» RECORDS PROVIDED:
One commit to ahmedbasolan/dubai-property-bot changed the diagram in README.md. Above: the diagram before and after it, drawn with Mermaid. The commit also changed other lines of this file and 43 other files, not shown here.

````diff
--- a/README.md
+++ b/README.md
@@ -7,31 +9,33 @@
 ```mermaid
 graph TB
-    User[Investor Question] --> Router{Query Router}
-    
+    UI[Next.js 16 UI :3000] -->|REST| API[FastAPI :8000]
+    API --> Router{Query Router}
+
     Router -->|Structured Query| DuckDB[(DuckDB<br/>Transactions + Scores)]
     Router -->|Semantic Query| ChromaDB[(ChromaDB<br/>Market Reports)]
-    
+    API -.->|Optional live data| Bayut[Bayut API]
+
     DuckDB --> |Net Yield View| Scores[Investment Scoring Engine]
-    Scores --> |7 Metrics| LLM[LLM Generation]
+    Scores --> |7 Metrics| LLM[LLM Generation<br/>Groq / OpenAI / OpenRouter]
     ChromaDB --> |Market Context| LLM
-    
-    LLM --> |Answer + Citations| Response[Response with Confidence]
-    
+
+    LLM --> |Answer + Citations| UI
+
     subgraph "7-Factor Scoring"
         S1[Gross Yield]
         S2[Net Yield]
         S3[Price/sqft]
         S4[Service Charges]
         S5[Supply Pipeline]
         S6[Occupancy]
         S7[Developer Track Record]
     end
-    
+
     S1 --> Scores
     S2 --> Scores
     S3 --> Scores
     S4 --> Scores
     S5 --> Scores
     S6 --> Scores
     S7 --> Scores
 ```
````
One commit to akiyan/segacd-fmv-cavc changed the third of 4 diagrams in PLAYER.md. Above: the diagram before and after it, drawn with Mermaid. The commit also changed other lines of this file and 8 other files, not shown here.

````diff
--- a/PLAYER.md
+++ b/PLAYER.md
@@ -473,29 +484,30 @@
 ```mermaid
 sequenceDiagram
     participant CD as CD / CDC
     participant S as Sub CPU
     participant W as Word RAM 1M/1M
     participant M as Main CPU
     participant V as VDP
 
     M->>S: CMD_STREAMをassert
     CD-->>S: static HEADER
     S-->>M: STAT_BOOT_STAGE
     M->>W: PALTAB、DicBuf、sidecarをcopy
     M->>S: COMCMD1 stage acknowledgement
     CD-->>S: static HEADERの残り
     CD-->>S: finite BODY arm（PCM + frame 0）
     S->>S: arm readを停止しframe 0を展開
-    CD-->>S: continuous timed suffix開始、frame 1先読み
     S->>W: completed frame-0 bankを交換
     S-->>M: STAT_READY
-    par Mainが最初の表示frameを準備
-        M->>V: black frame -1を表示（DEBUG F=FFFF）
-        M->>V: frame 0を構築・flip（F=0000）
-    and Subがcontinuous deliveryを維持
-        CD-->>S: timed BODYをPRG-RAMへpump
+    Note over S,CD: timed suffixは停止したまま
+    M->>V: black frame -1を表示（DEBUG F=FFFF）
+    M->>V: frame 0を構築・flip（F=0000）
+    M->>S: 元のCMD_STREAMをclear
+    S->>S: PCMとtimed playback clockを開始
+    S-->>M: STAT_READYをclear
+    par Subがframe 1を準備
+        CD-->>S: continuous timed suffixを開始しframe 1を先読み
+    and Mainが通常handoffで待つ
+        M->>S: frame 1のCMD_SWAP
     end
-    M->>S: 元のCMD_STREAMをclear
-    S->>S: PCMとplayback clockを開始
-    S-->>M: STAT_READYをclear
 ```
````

» EXERCISE INSTRUCTIONS:
Read through the material above, and whenever a line contains "Query", copy it.

» SOLUTION TO THE EXERCISE:
-    User[Investor Question] --> Router{Query Router}
+    API --> Router{Query Router}
     Router -->|Structured Query| DuckDB[(DuckDB<br/>Transactions + Scores)]
     Router -->|Semantic Query| ChromaDB[(ChromaDB<br/>Market Reports)]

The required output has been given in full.